St. Louis Relocation Lawyer
Our Family Law Firm can help you assert your rights as a parent, while seeking a viable solution for all parties involved.
For legally separated or divorced parents, trying to raise children together can be emotionally trying even under the best set of circumstances. Tensions can quickly magnify when one of the co-parents proposes to move away with the children. Our firm will aggressively assert your rights as a parent while at the same time looking into a viable solution that the entire family can agree to. This type of change in custody is often heavily disputed, but with our help it is possible to meet both parent’s needs as well the children’s.
As a full service family law firm, our team has represented parents on both sides of this volatile issue. In the event that a parent wishes to move out of the state with the children a slew of complex legal issues arise. This includes both physical and legal custody of the children, visitation, and continuation of child support. St. Louis judges have a difficult time in these situations attempting to weigh the needs of a parent who is looking to improve their life with the move versus those of the parent who may be deprived of valuable contact with their child.
Missouri Relocation Laws
When setting custody terms, the courts in St. Louis put the needs of the child or children above all else. Much thought and consideration is given to custody arrangements both by the parents and the presiding judge to ensure that the child’s life is not extensively disrupted and that they will still benefit from the love and care of both parents.
When it comes to relocation laws, Missouri is known to be one of the stricter states and historically will favor the rights of the non-custodial parent to have quality time with their children. This is not to say that a custodial parent will never be allowed to move out of state, just that the process for them to do so may be a difficult one. We have helped dozens of parents facing the complexities of attempting to relocate gather and present compelling evidence to the St. Louis family court system.
While most states mandate a certain geographical distance allowed by a custodial parent to move with their children, Missouri asserts that any move can only be made with the consent of the non-custodial parent, even if it is only a few minutes difference. The parent who maintains physical custody of the children must provide their co-parent in writing of any intent to move. Failing to do so could result in a contempt of court order for the parent.
It is in your best interest to allow us to help you in drafting such notifications to the non-custodial parent. The law in Missouri is very clear that the intent to relocate must be sent to the parent in written form by registered or certified mail with a return receipt. There is very strict criteria for what the letter must state, including where you are moving to and why. It also must include any proposed changes to your parenting plan. This notice has to be given 60 days before you plan on moving.
Contesting a Relocation
Once a non-custodial parent receives the notice of the intent to move or relocate, they have 30 days in which to contest it. Unfortunately, in these situations mediation is usually not a viable option if the parents are at odds, necessitating a relocation trial with a Missouri family law judge. The burden lies with the parent wishing to relocate to present compelling evidence as to why the move is necessary and how it will have a positive impact on the lives of the children. The custodial parent will also have to prove how she will ensure that the relationship between her children and their other parent is not going to be affected.

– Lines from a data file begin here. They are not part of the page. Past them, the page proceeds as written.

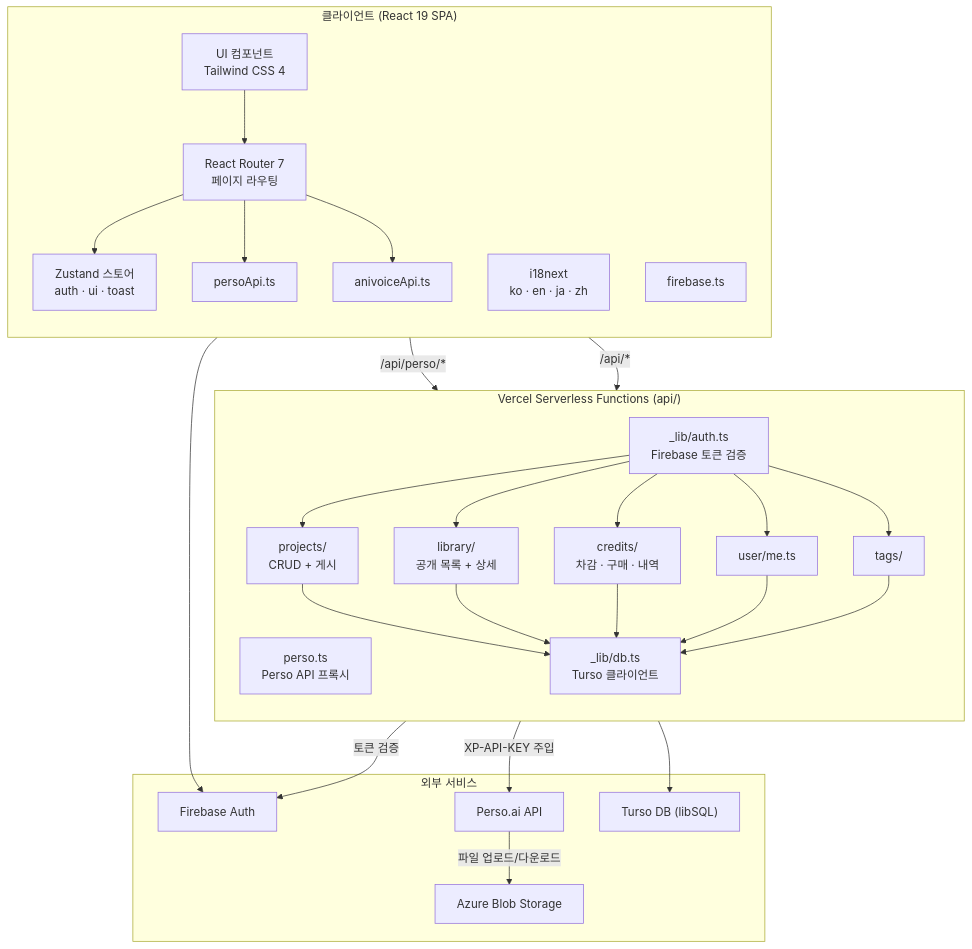
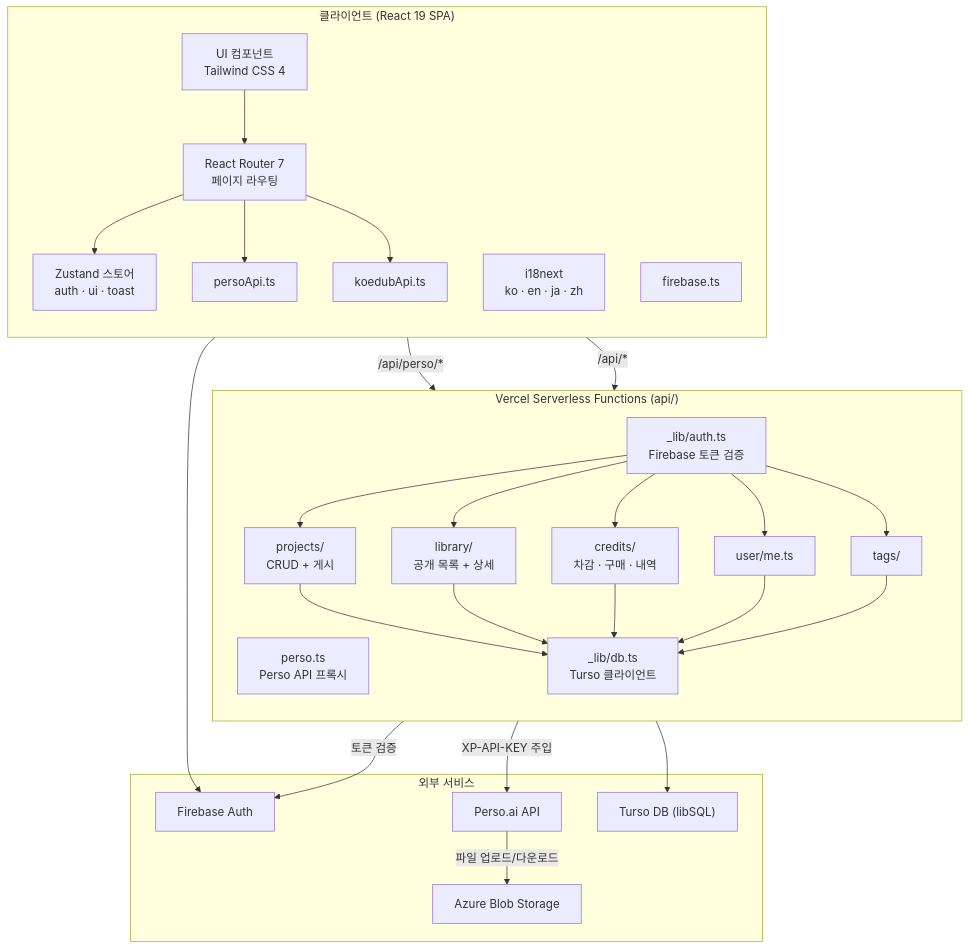
Before and after one commit to perso-devrel/KoeDub: the first of 4 diagrams in ARCHITECTURE.md, drawn with Mermaid. The commit also changed other lines of this file and 53 other files, not shown here.

````diff
--- a/ARCHITECTURE.md
+++ b/ARCHITECTURE.md
@@ -5,43 +5,43 @@
 ```mermaid
 graph TB
     subgraph Client["클라이언트 (React 19 SPA)"]
         direction TB
         UI[UI 컴포넌트<br/>Tailwind CSS 4]
         Router[React Router 7<br/>페이지 라우팅]
         Store[Zustand 스토어<br/>auth · ui · toast]
         I18n[i18next<br/>ko · en · ja · zh]
         SvcPerso[persoApi.ts]
-        SvcBackend[anivoiceApi.ts]
+        SvcBackend[koedubApi.ts]
         SvcAuth[firebase.ts]
     end
 
     subgraph Vercel["Vercel Serverless Functions (api/)"]
         direction TB
         ProxyFn["perso.ts<br/>Perso API 프록시"]
         AuthMW["_lib/auth.ts<br/>Firebase 토큰 검증"]
         ProjFn["projects/\nCRUD + 게시"]
         LibFn["library/\n공개 목록 + 상세"]
         CreditFn["credits/\n차감 · 구매 · 내역"]
         UserFn["user/me.ts"]
         TagFn["tags/"]
         DB["_lib/db.ts\nTurso 클라이언트"]
     end
 
     subgraph External["외부 서비스"]
         PersoAI["Perso.ai API"]
         Firebase["Firebase Auth"]
         Turso["Turso DB (libSQL)"]
         Azure["Azure Blob Storage"]
     end
 
     UI --> Router --> Store
     Router --> SvcPerso & SvcBackend
     SvcAuth --> Firebase
     SvcPerso -->|"/api/perso/*"| ProxyFn
     SvcBackend -->|"/api/*"| AuthMW
     AuthMW --> ProjFn & LibFn & CreditFn & UserFn & TagFn
     AuthMW -->|"토큰 검증"| Firebase
     ProxyFn -->|"XP-API-KEY 주입"| PersoAI
     ProjFn & LibFn & CreditFn & UserFn & TagFn --> DB --> Turso
     PersoAI -->|"파일 업로드/다운로드"| Azure
 ```
````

There is no legal statute for a Missouri judge to follow when deciding on relocation cases. Each situation is viewed independently and decided on based solely on the evidence presented. Our team of relocation lawyer’s can help by presenting the compelling evidence needed to convince the judge that your interests are what is best for the child.
Relocation and Joint Custody
Joint custody of children is common in Missouri. In this instance the custody terms will need to be altered if one parent makes the decision to move out of state. During the relocation trial, the judge will have to decide which parent will have sole physical custody of the children. This will be decided based mainly on what is in the best interest of the children. The judge will look at a variety of factors including:
- The wishes of the child if he or she is mature enough to make reasonable decisions.
- The existing relationship between the child and his or hers parents.
- The physical and mental health of both parents and the child.
- Which parent is more likely to encourage a continued relationship between their child and the other parent.
- Who has been the child’s primary caretaker up to this point.
The interests of the parent who is not seeking to move must be balanced against the prospect that the move could be beneficial to the other parent and the child. This is not an easy decision for a judge and is usually dependent on how compelling the arguments are from both sides. Our legal team of relocation experts is able to help you present your arguments in a way that will sit favorably with the judge.
St. Louis Relocation Attorney
Our team has been involved in relocation cases on both sides of the issue. If you are able to present a good reason why a relocation is beneficial, we can help you build your argument. If you are a non-custodial parent fighting for your right to be an active part of your child’s life, we will be your advocate in court. In addition to the custody issues surrounding a relocation we can assist parents with the logistics involved in a long distance parenting relationship, such as plans for extended visitation during school holidays, travel plans and expenses, contact and adjustments to legal custody and child support. Although difficult in Missouri, it is not unheard of for both parties to reach an agreement that looks after the interests of everyone involved.